If Van Morrison is the headline act of this year's Reykjavik Jazz Festival, then maybe it makes sense that trip-hop diva Björk is Iceland's biggest name with a jazz album.
And here's a further shock: it's a pretty good one.
Gling-Gló is available in the US for the first time following its rerelease by One Little Indian late in 2003. It is one of Björk's first albums, recorded three years before her 1993 solo debut, and her minimally processed vocals accompanied by a simple trio will probably shock and dismay some fans. General audiences, however, will find this a playful and consistently enjoyable disc that easily surpasses many other mass-market jazz vocal performances in artistry and novelty value.

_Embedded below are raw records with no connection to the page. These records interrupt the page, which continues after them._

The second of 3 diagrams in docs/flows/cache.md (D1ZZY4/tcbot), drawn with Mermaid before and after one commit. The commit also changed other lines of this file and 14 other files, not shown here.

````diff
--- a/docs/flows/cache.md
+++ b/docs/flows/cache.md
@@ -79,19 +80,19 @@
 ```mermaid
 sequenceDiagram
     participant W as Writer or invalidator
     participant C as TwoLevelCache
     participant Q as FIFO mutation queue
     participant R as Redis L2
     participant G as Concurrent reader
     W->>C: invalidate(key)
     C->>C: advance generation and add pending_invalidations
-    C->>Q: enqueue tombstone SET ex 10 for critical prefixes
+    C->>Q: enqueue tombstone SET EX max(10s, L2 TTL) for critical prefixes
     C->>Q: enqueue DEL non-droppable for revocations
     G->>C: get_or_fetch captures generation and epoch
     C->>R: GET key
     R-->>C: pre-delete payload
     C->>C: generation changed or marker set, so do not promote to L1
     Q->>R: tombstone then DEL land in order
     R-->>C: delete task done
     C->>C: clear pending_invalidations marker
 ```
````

Björk has a light and playfulalmost childliketouch on many of the songs. She's singing in Icelandic, but translations can be found online at bjork.com . An example from the opening title track: "Tic toc, the clock chimed/Moon smiled above the clouds/Lasi from Leiti was on his way/To Lina awaiting him." She mixes lilting effectively with a fair amount of gritty growling, so even though she doesn't display the range of many jazz vocalists, things seldom feel dull, even if most listeners have no idea what she's singing about.

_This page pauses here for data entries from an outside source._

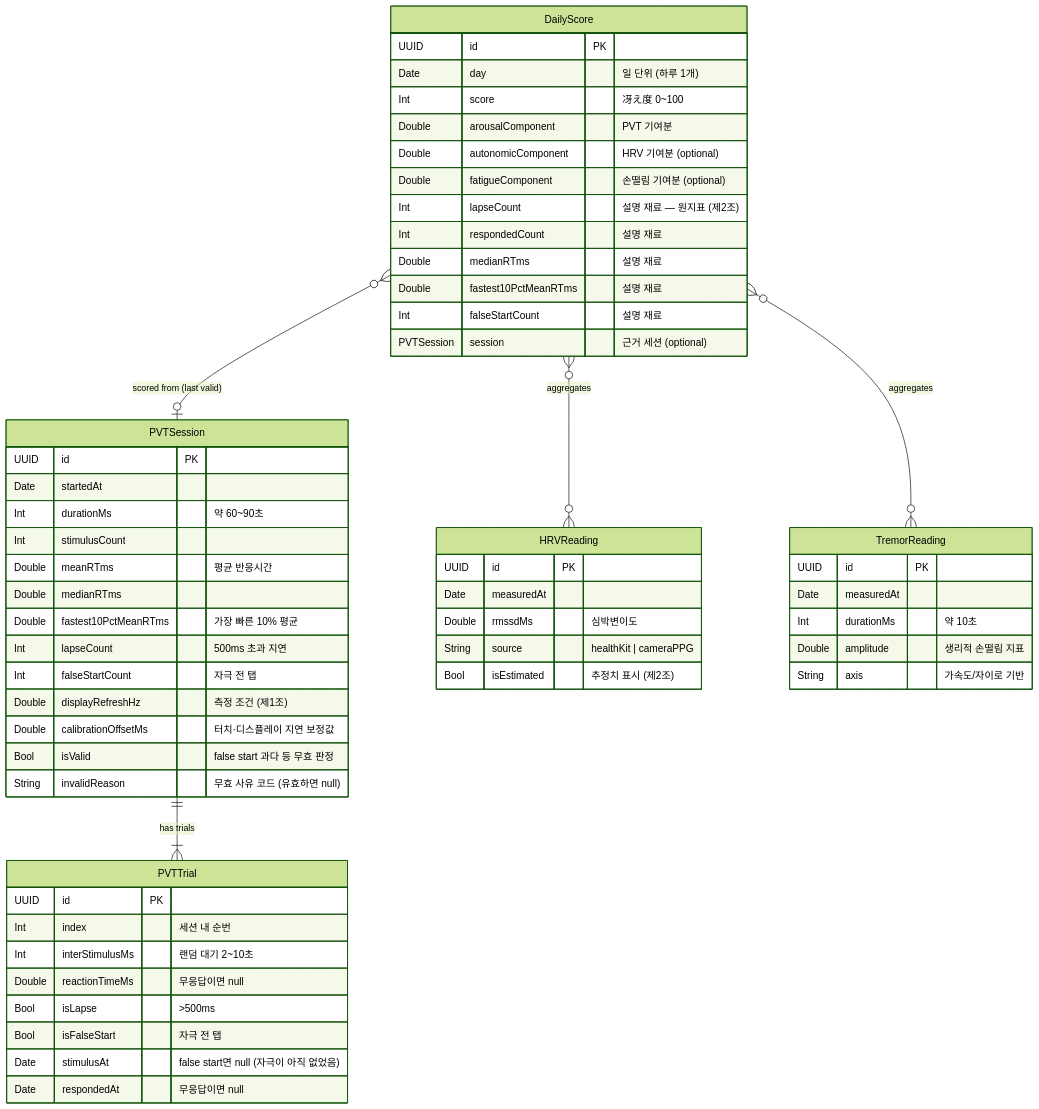
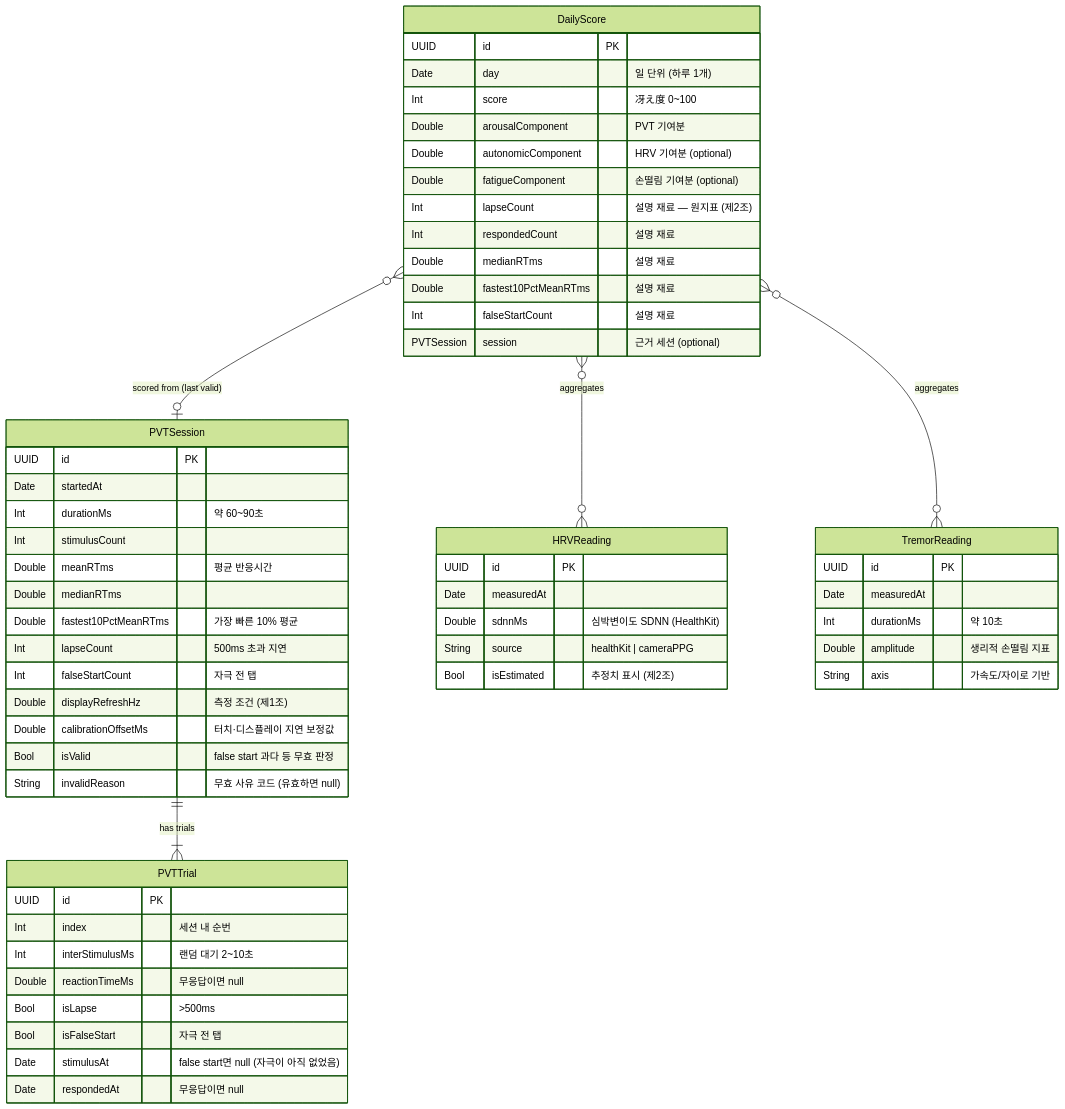
Before and after one commit to 2daKaizen-gun/sae: the diagram in docs/data-model.md, drawn with Mermaid (forest theme). The commit also changed other lines of this file and 3 other files, not shown here.

First line of the commit message:
docs: name the HRV metric HealthKit actually provides (SDNN)

````diff
--- a/docs/data-model.md
+++ b/docs/data-model.md
@@ -22,65 +22,65 @@
 ```mermaid
 erDiagram
     PVTSession ||--|{ PVTTrial : "has trials"
     DailyScore }o--o| PVTSession : "scored from (last valid)"
     DailyScore }o--o{ HRVReading : "aggregates"
     DailyScore }o--o{ TremorReading : "aggregates"
 
     PVTSession {
         UUID id PK
         Date startedAt
         Int durationMs "약 60~90초"
         Int stimulusCount
         Double meanRTms "평균 반응시간"
         Double medianRTms
         Double fastest10PctMeanRTms "가장 빠른 10% 평균"
         Int lapseCount "500ms 초과 지연"
         Int falseStartCount "자극 전 탭"
         Double displayRefreshHz "측정 조건 (제1조)"
         Double calibrationOffsetMs "터치·디스플레이 지연 보정값"
         Bool isValid "false start 과다 등 무효 판정"
         String invalidReason "무효 사유 코드 (유효하면 null)"
     }
 
     PVTTrial {
         UUID id PK
         Int index "세션 내 순번"
         Int interStimulusMs "랜덤 대기 2~10초"
         Double reactionTimeMs "무응답이면 null"
         Bool isLapse ">500ms"
         Bool isFalseStart "자극 전 탭"
         Date stimulusAt "false start면 null (자극이 아직 없었음)"
         Date respondedAt "무응답이면 null"
     }
 
     HRVReading {
         UUID id PK
         Date measuredAt
-        Double rmssdMs "심박변이도"
+        Double sdnnMs "심박변이도 SDNN (HealthKit)"
         String source "healthKit | cameraPPG"
         Bool isEstimated "추정치 표시 (제2조)"
     }
 
     TremorReading {
         UUID id PK
         Date measuredAt
         Int durationMs "약 10초"
         Double amplitude "생리적 손떨림 지표"
         String axis "가속도/자이로 기반"
     }
 
     DailyScore {
         UUID id PK
         Date day "일 단위 (하루 1개)"
         Int score "冴え度 0~100"
         Double arousalComponent "PVT 기여분"
         Double autonomicComponent "HRV 기여분 (optional)"
         Double fatigueComponent "손떨림 기여분 (optional)"
         Int lapseCount "설명 재료 — 원지표 (제2조)"
         Int respondedCount "설명 재료"
         Double medianRTms "설명 재료"
         Double fastest10PctMeanRTms "설명 재료"
         Int falseStartCount "설명 재료"
         PVTSession session "근거 세션 (optional)"
     }
 ```
````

Imagination becomes part of the listening process on songs like the bouncy "Bella The Operator," where one wonders just who this "Bella, Bella, Bella" is Björk keeps going on about: "(She) knows something about everyone/Tells you how long you've been on/In love calls she'll put you thru at once." Björk also proves worthy beyond the fun and games, singing quality English renditions of "Rudy Baby" and "I Can't Help Loving That Man" to close out the album.
She's backed by competent players in a more supportive than assertive role. Pianist Gudmundur Ingolfsson delivers some short and basic straight-ahead interludes, but generally he's more interesting offering lively boogie-woogie and boppish interactions during Bjork's vocalizing. The combination of play-it-straight piano with Scandinavian-flavored vocals provides much of the album's charm and almost always succeeds on styles ranging from swing to ballads. His high energy, Michel Camilo-like run on the Latin-themed "Litli Tonlistarmaourinn" is a standout moment, like his wistful meditations on "Pao Sest Ekki Sætari Mey."

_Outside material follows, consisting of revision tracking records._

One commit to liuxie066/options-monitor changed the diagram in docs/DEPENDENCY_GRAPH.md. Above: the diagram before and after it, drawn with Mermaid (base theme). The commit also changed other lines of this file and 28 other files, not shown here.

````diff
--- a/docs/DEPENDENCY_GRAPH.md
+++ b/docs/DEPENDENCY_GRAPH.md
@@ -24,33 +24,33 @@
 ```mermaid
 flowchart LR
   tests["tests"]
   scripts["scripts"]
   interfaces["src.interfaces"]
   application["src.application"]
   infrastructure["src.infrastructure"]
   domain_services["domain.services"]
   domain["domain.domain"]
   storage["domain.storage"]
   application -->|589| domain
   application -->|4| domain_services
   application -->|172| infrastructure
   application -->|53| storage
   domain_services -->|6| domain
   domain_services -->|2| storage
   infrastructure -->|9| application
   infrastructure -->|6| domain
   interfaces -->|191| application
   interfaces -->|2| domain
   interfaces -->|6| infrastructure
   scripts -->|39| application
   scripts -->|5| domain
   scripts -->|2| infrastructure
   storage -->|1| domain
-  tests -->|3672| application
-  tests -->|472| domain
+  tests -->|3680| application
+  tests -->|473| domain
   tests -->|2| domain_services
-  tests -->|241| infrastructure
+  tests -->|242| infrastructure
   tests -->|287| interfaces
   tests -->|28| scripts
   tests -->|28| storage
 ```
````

Drummer Gudmundur Steingrimsson brings a few extra sounds beyond the basic kit, but nothing not heard before, and bassist Pordur Hognason is regrettably no more than a role player here, as Björk's dominant vocals don't exactly offer an ideal forum for low-end subtlety.
This album isn't high art, but like a high-quality paperback, it delivers plenty of immediate gratification and is worth digging out on occasion. As a change-of-pace album during an evening with company, it'd certainly get noticed, especially by fans of jazz and/or Björk. One might like to see more albums like this from the singeran unlikely prospectbut the ability to obtain it easily due to its re-release is enough to be thankful for now.
Author's note: This is part of a planned series about the 2004 Reykjavik Jazz Festival and Iceland's jazz scene, including history, reviews, interviews, and online resources such as songs and scores available as free downloads. Stay tuned...